§ **Directions for this task**:
Read the data, and whenever a line holds the word "piedi", report that line.

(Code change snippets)
= Beginning of Section =
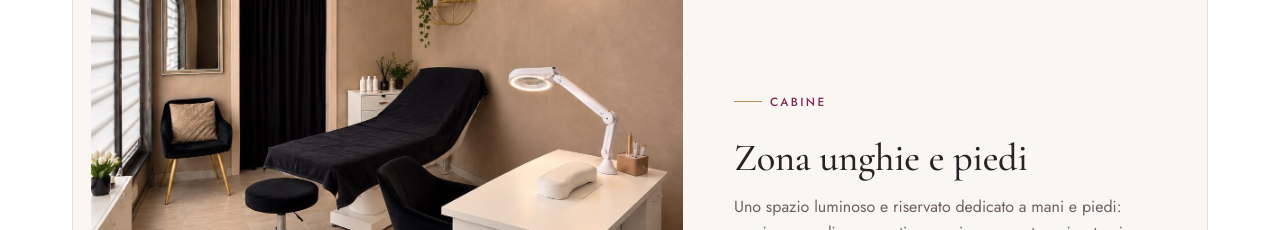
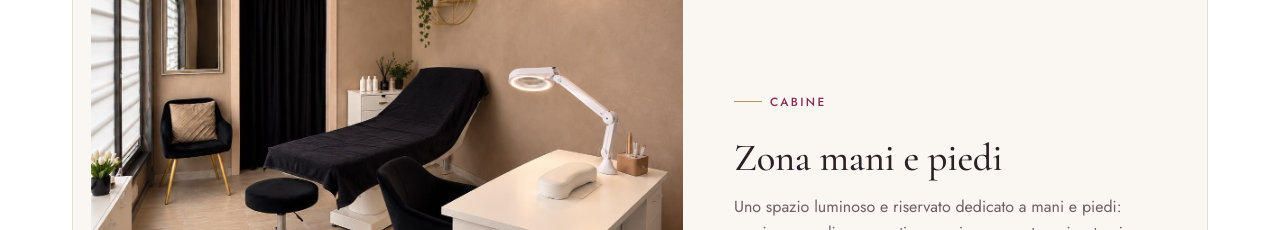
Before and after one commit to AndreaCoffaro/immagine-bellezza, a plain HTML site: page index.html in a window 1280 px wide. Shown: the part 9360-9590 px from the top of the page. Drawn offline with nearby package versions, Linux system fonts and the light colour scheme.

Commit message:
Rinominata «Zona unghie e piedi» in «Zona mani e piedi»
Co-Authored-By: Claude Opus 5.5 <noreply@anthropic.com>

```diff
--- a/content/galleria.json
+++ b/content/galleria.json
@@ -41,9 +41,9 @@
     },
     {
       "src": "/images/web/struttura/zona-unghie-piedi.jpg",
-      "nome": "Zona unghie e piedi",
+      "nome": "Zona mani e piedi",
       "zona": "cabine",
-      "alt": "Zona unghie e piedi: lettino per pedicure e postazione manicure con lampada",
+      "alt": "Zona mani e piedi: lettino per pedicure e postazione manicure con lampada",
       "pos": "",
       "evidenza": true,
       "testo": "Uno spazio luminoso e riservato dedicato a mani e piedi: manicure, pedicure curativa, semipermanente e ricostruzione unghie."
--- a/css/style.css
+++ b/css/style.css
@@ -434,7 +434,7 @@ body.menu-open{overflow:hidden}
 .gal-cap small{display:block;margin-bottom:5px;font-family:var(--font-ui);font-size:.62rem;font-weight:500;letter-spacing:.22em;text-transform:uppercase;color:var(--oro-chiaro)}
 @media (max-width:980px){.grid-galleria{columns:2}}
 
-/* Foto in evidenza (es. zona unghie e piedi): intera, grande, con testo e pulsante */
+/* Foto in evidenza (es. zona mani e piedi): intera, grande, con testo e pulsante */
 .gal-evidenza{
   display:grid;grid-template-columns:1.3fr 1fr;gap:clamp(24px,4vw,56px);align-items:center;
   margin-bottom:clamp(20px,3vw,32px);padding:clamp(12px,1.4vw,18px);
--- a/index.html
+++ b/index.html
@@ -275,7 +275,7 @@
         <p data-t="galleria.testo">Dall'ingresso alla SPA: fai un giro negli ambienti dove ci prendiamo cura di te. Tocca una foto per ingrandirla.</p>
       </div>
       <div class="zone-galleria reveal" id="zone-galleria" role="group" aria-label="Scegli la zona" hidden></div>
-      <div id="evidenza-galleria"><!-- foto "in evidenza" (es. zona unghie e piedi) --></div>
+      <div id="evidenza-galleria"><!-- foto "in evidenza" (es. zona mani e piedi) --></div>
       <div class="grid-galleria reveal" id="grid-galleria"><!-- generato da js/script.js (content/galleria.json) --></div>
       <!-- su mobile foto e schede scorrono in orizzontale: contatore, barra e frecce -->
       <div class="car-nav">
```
= End of Section =
§ **Problem solution**:
Rinominata «Zona unghie e piedi» in «Zona mani e piedi»
       "src": "/images/web/struttura/zona-unghie-piedi.jpg",
-      "nome": "Zona unghie e piedi",
+      "nome": "Zona mani e piedi",
-      "alt": "Zona unghie e piedi: lettino per pedicure e postazione manicure con lampada",
+      "alt": "Zona mani e piedi: lettino per pedicure e postazione manicure con lampada",
       "testo": "Uno spazio luminoso e riservato dedicato a mani e piedi: manicure, pedicure curativa, semipermanente e ricostruzione unghie."
-/* Foto in evidenza (es. zona unghie e piedi): intera, grande, con testo e pulsante */
+/* Foto in evidenza (es. zona mani e piedi): intera, grande, con testo e pulsante */
-      <div id="evidenza-galleria"><!-- foto "in evidenza" (es. zona unghie e piedi) --></div>
+      <div id="evidenza-galleria"><!-- foto "in evidenza" (es. zona mani e piedi) --></div>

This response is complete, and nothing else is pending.